In addition to enhancements that improve the ability of radiologists to organize their cases and access subsequent patient information, we anticipate using the RaceTrack system as a platform for developing new applications for tracking radiology cases. One potential application is to develop a tool radiologists use to flag cases as having a technical quality issue. When a radiologist interprets such an examination, they can create a “technical quality ticket” based on the examination in question. This ticket would include relevant information from the RIS without requiring manual re-entry, and would then be added to a queue for technical managers to review. The inclusion of this embedded information will increase the efficiency of exploring and resolving these issues compared to ad hoc workflows.
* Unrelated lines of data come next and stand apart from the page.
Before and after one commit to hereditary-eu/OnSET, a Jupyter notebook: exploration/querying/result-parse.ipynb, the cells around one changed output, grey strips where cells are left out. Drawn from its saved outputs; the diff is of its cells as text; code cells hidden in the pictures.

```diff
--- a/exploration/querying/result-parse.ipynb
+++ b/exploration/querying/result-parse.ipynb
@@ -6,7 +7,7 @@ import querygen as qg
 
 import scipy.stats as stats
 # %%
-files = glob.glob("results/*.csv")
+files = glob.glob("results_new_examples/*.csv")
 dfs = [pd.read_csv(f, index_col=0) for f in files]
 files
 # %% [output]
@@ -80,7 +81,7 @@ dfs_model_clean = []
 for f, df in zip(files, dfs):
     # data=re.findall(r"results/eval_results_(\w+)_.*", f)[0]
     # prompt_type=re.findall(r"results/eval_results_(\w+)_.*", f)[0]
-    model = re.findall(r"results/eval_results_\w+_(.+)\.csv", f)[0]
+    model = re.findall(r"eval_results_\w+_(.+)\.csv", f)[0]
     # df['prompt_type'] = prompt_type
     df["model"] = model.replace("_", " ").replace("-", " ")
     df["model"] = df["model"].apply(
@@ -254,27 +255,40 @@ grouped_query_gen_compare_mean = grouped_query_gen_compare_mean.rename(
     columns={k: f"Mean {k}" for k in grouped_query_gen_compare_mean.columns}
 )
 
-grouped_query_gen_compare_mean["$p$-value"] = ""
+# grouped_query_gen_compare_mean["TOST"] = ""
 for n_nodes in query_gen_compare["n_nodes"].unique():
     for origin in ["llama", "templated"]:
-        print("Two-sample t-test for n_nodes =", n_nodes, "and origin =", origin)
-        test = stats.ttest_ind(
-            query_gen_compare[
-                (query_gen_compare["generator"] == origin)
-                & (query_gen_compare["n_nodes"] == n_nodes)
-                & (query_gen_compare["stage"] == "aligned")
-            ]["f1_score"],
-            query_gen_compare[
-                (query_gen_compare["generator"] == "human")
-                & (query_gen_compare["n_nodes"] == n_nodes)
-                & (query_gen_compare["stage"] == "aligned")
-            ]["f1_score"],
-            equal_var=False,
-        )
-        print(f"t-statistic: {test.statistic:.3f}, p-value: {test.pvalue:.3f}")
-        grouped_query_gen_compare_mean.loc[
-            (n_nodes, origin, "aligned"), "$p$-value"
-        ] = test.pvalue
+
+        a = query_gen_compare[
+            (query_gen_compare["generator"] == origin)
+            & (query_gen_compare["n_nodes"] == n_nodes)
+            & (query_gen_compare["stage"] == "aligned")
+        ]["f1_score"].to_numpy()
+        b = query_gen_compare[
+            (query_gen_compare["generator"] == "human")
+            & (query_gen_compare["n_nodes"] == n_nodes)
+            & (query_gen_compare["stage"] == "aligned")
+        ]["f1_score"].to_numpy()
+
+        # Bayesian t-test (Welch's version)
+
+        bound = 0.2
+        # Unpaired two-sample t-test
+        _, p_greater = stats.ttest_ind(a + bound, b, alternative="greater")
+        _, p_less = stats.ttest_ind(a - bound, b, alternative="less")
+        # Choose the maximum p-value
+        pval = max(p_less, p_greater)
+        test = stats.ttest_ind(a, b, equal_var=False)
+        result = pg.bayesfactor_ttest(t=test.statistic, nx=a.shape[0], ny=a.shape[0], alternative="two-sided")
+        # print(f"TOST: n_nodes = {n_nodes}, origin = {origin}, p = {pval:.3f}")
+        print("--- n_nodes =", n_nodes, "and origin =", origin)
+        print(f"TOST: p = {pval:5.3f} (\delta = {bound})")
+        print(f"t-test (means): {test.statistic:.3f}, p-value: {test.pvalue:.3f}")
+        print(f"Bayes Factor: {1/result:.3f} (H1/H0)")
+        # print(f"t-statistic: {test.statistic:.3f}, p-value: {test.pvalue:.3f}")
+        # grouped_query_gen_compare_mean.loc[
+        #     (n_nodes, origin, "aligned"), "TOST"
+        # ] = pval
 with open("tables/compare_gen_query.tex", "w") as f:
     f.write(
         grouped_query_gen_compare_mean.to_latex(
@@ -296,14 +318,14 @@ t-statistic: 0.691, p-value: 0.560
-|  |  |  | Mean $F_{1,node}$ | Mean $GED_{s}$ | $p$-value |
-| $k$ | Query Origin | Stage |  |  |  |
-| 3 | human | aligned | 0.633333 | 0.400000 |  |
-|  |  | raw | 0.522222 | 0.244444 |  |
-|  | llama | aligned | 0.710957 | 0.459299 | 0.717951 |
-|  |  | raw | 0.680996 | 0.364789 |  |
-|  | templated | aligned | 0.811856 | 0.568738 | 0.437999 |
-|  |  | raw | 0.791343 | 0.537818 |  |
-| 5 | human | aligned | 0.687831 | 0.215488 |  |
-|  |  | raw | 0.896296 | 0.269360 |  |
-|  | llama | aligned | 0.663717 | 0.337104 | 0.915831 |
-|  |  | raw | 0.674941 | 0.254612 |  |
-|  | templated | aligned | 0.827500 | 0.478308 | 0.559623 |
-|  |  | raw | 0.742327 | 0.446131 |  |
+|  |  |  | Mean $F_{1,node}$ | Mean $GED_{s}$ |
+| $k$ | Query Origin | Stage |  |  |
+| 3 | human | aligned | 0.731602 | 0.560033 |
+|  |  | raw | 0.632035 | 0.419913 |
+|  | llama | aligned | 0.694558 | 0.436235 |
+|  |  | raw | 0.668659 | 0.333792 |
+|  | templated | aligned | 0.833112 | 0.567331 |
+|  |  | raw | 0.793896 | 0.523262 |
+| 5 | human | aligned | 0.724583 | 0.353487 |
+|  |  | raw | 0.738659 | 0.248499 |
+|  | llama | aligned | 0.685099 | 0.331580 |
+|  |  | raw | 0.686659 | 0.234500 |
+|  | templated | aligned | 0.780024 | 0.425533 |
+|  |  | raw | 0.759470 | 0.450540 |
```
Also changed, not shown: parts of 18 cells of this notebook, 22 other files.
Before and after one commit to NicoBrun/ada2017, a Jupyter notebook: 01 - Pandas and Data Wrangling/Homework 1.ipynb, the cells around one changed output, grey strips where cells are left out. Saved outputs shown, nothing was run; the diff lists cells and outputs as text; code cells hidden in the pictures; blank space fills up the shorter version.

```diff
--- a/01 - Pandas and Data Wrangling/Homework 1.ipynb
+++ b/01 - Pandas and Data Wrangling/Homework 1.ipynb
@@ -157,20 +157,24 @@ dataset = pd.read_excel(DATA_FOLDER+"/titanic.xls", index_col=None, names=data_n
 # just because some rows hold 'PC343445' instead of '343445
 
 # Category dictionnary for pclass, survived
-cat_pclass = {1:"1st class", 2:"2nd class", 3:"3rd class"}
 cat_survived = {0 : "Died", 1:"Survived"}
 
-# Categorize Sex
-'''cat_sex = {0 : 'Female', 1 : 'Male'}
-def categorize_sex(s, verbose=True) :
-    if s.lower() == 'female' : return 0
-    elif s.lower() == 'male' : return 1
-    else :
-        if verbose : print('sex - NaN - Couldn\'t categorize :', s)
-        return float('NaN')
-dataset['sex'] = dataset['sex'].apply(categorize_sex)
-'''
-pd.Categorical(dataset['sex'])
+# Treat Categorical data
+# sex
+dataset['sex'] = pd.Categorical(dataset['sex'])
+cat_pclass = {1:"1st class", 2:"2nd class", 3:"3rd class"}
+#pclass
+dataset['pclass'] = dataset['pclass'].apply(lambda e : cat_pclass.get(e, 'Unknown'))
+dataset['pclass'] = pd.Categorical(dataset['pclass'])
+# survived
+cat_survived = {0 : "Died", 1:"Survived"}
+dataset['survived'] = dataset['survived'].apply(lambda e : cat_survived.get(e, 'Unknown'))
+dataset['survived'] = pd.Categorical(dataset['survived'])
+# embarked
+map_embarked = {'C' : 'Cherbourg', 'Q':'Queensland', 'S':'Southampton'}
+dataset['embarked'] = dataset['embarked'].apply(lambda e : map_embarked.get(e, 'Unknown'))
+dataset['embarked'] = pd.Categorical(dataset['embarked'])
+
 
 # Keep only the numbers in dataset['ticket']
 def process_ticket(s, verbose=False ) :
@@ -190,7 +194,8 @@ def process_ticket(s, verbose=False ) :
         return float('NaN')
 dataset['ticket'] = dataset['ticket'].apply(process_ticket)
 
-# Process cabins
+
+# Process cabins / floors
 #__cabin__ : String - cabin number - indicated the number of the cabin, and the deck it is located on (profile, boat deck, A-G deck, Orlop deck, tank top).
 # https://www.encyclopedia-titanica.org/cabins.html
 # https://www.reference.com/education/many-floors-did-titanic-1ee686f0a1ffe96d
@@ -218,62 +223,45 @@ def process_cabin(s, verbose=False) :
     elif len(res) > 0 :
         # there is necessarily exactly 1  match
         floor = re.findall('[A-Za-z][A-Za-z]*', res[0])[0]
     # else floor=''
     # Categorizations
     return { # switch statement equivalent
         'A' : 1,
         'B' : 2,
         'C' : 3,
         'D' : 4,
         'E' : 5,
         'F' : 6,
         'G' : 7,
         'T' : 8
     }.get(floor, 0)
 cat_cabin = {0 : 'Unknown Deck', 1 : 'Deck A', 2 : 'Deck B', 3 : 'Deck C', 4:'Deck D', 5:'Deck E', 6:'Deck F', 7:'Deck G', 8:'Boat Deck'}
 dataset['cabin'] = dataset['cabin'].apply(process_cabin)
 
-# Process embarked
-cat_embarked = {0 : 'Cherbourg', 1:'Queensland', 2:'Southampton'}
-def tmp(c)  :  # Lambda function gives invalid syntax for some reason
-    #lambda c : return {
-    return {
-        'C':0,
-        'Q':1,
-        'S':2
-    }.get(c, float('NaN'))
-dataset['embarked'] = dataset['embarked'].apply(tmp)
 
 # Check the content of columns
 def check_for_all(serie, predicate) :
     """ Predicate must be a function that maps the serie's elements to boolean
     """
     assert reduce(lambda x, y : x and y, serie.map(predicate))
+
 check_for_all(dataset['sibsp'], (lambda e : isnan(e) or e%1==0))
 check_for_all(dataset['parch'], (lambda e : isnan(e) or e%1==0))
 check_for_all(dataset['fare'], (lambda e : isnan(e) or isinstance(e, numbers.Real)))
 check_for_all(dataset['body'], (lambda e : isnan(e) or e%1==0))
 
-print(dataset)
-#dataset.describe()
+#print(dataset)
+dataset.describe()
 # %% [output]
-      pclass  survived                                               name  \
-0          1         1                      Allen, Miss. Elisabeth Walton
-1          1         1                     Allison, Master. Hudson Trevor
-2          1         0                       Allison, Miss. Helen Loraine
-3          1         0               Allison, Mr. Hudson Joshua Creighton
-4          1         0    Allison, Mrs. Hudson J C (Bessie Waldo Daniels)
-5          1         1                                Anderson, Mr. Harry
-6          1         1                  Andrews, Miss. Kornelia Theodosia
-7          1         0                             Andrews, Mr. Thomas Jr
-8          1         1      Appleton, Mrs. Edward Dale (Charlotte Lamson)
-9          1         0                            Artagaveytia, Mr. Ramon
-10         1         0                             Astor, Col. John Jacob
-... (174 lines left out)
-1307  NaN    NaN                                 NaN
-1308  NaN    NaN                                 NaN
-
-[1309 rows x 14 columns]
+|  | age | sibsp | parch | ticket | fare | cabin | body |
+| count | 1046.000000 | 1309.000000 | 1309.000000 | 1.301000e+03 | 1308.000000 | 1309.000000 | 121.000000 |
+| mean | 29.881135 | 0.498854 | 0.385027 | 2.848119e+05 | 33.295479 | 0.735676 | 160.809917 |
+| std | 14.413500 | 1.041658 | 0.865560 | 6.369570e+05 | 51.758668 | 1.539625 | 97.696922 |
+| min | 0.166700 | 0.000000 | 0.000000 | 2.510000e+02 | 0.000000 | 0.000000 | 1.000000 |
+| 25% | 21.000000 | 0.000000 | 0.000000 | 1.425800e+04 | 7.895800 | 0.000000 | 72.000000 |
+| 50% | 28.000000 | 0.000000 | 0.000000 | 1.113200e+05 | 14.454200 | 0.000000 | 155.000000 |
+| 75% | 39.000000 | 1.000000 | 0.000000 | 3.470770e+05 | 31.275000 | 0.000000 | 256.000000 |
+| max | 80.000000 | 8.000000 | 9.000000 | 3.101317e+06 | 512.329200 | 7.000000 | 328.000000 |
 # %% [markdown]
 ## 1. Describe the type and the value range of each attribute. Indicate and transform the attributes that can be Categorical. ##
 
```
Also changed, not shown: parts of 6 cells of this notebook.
In addition, since the cases are stored in a database, they can be queried to generate metrics and mined for potential sources of systemic problems. We also hope to apply the RaceTrack system to the workflow surrounding radiologist-recommended follow-up examinations. A recommendation-tracking system could automatically capture these recommendations, and then monitor patients’ subsequent records for the recommendation being followed (or not followed). This information could then be used to send reminders to a patient’s physicians when a recommended study has not been obtained in a timely manner. Alternatively, when recommended studies are obtained, the system can bring those studies to the attention of the radiologist who originally recommended them, thereby closing the loop they opened.
We have implemented a radiology case-tracking system that allows radiologists to create and maintain personal databases of cases of interest. By integrating this tool with a medical record aggregation and search system, we have reduced the energy barrier for radiologists to follow clinical outcomes of their patients. Our tool has immediate utility in self-assessment, teaching, and research. In addition, we hope to use the system as a platform for developing applications for quality improvement in radiology.
The authors express their thanks to Drs. Laura Avery, Matthew Cushing, and Vincent Flanders for serving as early test users. This work is supported by a Resident Research Grant to TKA from the RSNA Research and Education Foundation.